Romney: Romney would also turn Medicare into a voucher program. Similar proposals would force seniors to pay $6,350 more in out-of-pocket expenses each year. And because he wants to repeal the health care law, he would increase payments to insurance companies by $100 billion, and deplete the Medicare trust fund by 2016. Like Ryan, Romney claims that traditional Medicare would remain an option for seniors—but we know the reality is his plan would drive up costs for those on the program.
Cuts to Medicaid and health coverage
Ryan: Ryan’s plan repeals health reform and cuts over $1 trillion from Medicaid over the next 10 years. Such cuts will deny coverage up to 60 million people, including low-income children, pregnant women, nursing home patients, and people with disabilities.
Romney: Romney also wants to repeal health reform and cut over $1 trillion from Medicaid over the next decade. His plan would deny coverage to up to 53 million people, including low-income children, pregnant women, nursing home patients, and people with disabilities.
Cuts to middle-class investments
Ryan: Ryan’s plan would slash education spending, infrastructure spending, and investments in clean energy and scientific and medical research funding—all of which would cost jobs and affect the future for middle-class families.
Romney: Romney’s promise to blindly balance the budget would require deeper cuts to all domestic programs than Ryan’s plan.
But both Ryan and Romney made sure to protect the people they think matter most: the wealthy. Ryan and Romney extend the Bush tax cuts for the top income earners. Ryan provides trillions more in tax rate cuts that benefit the rich without explaining how he’ll pay for them, and Romney provides $5 trillion in tax cuts for the wealthy without specifying how he’ll pay for them. And while Ryan rolls back key protections in the Wall Street Reform law meant to help prevent future financial crises and bailouts of Wall Street, Romney repeals all of the Wall Street Reform law, even though a repeal doesn’t offer any budget savings.

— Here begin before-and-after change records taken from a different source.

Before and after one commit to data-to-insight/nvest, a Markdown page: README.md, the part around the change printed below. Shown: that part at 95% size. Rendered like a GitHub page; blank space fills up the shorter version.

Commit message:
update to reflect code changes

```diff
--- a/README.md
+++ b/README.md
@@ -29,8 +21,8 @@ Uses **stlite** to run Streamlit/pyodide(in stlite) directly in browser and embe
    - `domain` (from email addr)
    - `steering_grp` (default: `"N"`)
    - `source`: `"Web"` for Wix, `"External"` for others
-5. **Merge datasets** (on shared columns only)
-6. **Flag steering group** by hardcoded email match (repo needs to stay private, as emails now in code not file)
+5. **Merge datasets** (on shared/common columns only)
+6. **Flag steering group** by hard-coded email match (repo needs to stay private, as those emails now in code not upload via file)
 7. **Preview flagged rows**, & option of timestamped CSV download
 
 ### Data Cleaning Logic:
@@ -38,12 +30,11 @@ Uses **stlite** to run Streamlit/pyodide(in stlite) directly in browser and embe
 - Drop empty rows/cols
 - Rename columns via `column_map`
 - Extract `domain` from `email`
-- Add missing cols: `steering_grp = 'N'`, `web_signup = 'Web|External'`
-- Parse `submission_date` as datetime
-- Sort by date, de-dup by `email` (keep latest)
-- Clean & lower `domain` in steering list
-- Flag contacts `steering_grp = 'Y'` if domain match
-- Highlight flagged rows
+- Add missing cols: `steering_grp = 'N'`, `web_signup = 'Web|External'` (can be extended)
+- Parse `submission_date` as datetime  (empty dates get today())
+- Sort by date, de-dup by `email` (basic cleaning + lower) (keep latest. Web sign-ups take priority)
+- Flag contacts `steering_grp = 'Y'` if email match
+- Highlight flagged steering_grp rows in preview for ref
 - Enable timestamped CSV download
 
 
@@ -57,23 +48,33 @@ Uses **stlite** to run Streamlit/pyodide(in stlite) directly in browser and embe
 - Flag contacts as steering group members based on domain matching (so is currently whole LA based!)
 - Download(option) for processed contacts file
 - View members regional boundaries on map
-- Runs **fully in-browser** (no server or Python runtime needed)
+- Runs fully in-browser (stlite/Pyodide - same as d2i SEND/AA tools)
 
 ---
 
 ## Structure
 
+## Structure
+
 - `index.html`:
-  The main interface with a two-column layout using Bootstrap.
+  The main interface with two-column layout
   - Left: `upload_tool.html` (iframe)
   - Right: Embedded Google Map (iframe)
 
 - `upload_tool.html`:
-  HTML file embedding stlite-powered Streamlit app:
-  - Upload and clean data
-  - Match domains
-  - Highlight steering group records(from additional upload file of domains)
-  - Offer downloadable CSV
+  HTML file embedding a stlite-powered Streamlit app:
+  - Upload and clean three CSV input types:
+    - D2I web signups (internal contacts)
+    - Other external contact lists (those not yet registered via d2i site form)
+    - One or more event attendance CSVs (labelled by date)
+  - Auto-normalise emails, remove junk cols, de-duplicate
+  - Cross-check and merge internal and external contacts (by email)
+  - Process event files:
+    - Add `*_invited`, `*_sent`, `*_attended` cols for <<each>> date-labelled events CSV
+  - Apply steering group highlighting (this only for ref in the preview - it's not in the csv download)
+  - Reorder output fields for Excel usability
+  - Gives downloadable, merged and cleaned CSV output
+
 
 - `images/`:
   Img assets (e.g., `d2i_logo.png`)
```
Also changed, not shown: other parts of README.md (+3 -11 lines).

Romney and Ryan have congratulated each other on each other’s plans. But when it comes to supporting America’s middle class, the plans offer nothing to celebrate.